━━━ Dataset content ━━━

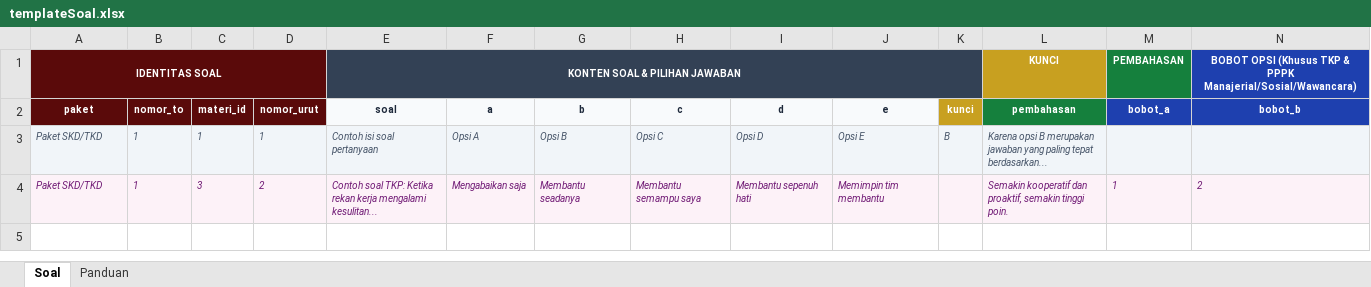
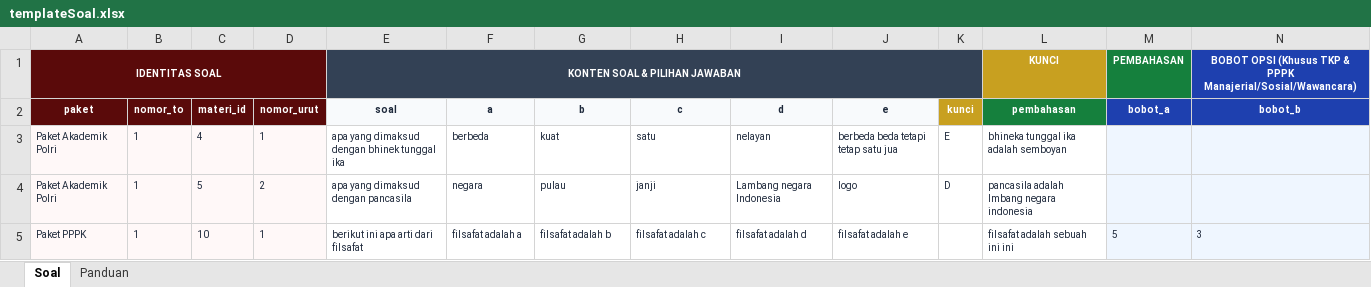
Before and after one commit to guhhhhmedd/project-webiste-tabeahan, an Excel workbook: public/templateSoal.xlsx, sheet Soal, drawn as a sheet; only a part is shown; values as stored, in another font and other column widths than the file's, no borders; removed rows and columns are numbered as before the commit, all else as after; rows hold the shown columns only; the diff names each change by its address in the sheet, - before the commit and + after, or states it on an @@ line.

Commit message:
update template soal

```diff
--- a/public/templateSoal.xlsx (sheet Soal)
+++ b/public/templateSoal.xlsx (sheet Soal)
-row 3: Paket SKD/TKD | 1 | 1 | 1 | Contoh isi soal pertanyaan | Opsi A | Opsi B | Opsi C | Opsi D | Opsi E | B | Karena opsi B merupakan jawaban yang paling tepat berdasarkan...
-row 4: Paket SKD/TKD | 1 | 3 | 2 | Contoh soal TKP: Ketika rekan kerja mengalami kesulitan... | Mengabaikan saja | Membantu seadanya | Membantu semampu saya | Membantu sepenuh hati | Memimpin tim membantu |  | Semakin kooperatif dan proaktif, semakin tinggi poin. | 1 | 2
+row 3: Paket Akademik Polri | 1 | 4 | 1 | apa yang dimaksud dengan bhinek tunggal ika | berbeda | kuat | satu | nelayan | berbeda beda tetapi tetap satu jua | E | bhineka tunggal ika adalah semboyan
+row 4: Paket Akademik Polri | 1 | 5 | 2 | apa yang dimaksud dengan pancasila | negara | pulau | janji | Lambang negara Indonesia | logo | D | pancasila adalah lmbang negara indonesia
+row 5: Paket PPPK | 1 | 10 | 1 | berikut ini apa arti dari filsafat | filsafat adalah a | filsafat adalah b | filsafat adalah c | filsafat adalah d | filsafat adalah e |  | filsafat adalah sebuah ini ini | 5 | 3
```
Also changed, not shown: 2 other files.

━━━

• _Work to be completed_
Every line of the records in which the string "shown" is found should be counted, and only the count returned.

• _Response area_
2